Discover more from Mading Cahyati
#001: Meet Cahyati Press!
"Can we pull you for a chat?" 🏝️
Welcome to our newsletter Mading Cahyati, and thank you for letting us hang out in your inbox!
On our very first Mading (literally means “bulletin board” in English), Avi and Kat check in with each other to see, in the words of many Love Islanders, “where their heads’ at” as they put the final touches on what soon will be a Cahyati Press physical store. If you’re feeling a little bit confused about what Cahyati Press really is, we hope this interview will clarify a few things—or at least make you feel less alone because we are still figuring this out lol.
We can’t wait to welcome you to our store, and we’ll keep you posted on the opening date! In the meantime, we hope you all are having a fantastic week ahead.
Syarafina Vidyadhana [SV]: Hi, Kat! Let me just start by saying I really appreciate our friendship and what a pleasure it has been to collaborate and to sort of grow up with you. (Can you believe we’ve been friends for 8 years??? That’s 50 in cat years!!)
Now the reason we’re meeting today is because at the moment we want to take a step back from the maddening logistics of opening a bookstore-slash-printing place and instead reflect on how the process has been like for us so far. And so I guess my first question is this: What led you to saying “yes” to Cahyati Press?
Katyusha Methanisa [KM]: Hi, Vi! Thank you for being on this journey with me. You’re one of my friends who I consistently work with. I think many would agree that you’re always giving the girls jobs!
It’s really a tale as old as time: I hated my day job, but all that nervous energy had to go somewhere else. That’s something I have in common with you, I think. Our urge to create is always there, but the outlet is much more limited. That’s why I jumped on the opportunity when you proposed a vague and mysterious “printing and publishing experiment.” I thought my involvement would be small, but then you asked me to be Cahyati’s co-parent! You’re really my most becus (what’s the English equivalent of this?) friend, so I knew I had to put faith in you. I only had a slight idea of what it would be like, so it’s been really exciting to see this project take shape.
SV: Glad it appears to you that I have my shit together because, to tell you the truth, I rarely do hahah! But in all seriousness, I can’t thank you enough for believing in me and contributing to this vague and mysterious initiative. I couldn’t imagine doing this alone—I never did. The thought of having to think everything out on my own and make all the calls scared the shit out of me. But I couldn’t do this with just anyone. The thing about passion projects is that it has to be enjoyable for me. It won’t always be fun, so it’s only worthwhile if you do it with someone who gets you. I just… I didn’t think you (or anyone!) would say yes, especially considering our geographical distance and the likelihood that we will not make real money out of this.
I think I pitched Cahyati as an “experiment” in the hope that this framing will give us the freedom to test things out, and make mistakes, and make alterations, and then try again.

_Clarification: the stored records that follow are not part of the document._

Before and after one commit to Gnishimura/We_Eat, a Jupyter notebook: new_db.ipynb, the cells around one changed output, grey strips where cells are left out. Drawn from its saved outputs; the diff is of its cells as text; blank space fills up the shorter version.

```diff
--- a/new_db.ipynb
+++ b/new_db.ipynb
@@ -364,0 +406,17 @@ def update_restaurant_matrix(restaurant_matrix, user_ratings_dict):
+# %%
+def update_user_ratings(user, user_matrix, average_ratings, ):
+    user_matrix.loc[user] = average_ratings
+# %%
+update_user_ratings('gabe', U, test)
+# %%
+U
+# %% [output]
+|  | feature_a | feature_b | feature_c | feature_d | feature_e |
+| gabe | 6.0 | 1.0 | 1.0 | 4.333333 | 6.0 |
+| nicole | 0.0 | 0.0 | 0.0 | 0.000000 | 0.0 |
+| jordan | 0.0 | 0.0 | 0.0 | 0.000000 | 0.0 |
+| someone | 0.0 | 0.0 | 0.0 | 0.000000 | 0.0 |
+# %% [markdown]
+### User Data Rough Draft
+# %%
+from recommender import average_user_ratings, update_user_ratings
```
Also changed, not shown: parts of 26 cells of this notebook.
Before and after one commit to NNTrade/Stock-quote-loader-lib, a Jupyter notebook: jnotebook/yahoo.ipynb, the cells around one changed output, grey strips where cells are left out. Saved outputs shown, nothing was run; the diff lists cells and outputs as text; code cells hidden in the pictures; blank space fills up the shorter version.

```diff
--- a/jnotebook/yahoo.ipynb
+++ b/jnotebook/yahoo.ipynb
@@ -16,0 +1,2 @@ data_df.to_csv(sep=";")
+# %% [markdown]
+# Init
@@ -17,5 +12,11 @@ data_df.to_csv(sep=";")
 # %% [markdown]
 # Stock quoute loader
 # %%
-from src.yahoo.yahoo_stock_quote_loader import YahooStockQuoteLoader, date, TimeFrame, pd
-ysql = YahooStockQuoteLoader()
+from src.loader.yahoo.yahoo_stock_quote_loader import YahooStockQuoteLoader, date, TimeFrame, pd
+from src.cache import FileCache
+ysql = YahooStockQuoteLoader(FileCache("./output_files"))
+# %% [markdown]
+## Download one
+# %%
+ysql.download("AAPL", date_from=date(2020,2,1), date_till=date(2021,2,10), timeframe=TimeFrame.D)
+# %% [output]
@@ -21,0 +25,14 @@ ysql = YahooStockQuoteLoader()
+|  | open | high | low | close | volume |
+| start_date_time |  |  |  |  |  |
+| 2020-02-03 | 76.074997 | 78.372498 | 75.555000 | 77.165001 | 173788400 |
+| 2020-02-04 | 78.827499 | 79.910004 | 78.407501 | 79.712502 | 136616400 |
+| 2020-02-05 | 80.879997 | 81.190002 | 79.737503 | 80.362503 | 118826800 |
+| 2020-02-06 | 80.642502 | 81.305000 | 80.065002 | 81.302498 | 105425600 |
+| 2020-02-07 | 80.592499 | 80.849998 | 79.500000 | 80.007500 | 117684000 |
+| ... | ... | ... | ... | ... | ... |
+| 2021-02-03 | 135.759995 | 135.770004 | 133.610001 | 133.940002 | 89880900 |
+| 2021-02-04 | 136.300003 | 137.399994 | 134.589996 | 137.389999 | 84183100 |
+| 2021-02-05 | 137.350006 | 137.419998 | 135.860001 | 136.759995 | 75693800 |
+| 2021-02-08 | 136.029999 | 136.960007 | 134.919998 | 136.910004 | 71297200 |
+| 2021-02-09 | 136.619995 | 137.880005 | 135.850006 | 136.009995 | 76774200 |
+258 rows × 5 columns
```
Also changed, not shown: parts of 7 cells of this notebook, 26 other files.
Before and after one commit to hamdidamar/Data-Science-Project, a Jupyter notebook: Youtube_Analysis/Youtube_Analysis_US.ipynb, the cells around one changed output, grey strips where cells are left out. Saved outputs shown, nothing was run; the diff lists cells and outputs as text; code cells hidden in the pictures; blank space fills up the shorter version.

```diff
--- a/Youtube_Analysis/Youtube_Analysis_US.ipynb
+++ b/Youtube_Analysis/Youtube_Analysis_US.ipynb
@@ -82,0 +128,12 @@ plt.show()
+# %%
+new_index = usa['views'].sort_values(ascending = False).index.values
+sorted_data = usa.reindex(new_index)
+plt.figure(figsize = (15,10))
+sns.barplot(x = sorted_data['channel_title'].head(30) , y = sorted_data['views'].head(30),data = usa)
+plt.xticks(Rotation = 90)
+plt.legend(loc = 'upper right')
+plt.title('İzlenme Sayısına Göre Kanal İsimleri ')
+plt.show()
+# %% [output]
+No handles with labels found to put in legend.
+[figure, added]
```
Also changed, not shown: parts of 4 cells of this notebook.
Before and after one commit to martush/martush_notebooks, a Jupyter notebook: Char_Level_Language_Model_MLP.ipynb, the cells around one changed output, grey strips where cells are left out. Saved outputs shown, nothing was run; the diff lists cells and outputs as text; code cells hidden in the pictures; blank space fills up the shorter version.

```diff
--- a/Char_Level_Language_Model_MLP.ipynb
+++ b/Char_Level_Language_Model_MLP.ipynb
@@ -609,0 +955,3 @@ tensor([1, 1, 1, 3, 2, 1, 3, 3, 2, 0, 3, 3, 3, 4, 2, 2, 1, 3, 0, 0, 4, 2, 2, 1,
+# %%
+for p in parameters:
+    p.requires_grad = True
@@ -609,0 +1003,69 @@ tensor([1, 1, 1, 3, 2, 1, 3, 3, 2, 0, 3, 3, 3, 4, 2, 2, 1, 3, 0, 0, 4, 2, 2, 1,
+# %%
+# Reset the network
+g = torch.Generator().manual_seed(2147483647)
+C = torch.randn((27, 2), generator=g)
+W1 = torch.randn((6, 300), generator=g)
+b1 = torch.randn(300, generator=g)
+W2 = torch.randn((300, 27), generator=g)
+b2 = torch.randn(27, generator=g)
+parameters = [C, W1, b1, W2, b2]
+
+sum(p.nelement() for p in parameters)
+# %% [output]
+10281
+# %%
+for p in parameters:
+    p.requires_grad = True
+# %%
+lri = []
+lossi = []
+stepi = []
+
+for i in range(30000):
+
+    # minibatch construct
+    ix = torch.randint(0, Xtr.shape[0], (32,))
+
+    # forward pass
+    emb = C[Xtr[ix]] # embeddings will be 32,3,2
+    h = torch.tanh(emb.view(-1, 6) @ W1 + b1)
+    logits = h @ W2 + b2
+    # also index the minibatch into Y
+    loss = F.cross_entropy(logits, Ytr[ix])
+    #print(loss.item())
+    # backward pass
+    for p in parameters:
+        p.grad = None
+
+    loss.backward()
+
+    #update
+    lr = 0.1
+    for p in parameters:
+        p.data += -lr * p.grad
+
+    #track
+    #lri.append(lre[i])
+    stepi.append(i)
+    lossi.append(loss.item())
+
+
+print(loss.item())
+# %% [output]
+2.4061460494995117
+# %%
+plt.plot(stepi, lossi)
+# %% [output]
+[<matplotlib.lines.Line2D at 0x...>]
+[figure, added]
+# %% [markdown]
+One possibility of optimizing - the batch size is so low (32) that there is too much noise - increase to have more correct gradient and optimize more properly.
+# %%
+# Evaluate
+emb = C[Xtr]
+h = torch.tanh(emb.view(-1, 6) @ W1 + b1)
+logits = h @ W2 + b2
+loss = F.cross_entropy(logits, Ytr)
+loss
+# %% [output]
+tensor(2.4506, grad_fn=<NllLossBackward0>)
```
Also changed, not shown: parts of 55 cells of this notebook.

In an experiment, one can move forward even when they haven’t figured out all the details. This is important since we’re small and like to stay small. I tend to over-engineer things in other areas of my life, so it’s nice to be able to somewhat rely on gut feelings.
And being small, I figured the objective of Cahyati isn’t to produce the most. Having worked in media for a bit, and being a writer and editor myself, I just want to try to take the pressure off of bookmaking. This does not mean I won’t take the task seriously, but simply that making books shouldn’t be that big of a deal. You shouldn’t have to be a renowned writer to start publishing your work or come up with hundreds of pages of polished writing just so your work is deemed “eligible” for printing, and you sure shouldn’t need to print thousands of copies at a time just to keep the production costs down. Write a page, it’s a leaflet; write some more, and we’ll call it a chapbook. This won’t be easy for sure, but I don’t think it’s impossible. First, we need to find 1 (one) Riso printer that works with our budget, though. *sigh*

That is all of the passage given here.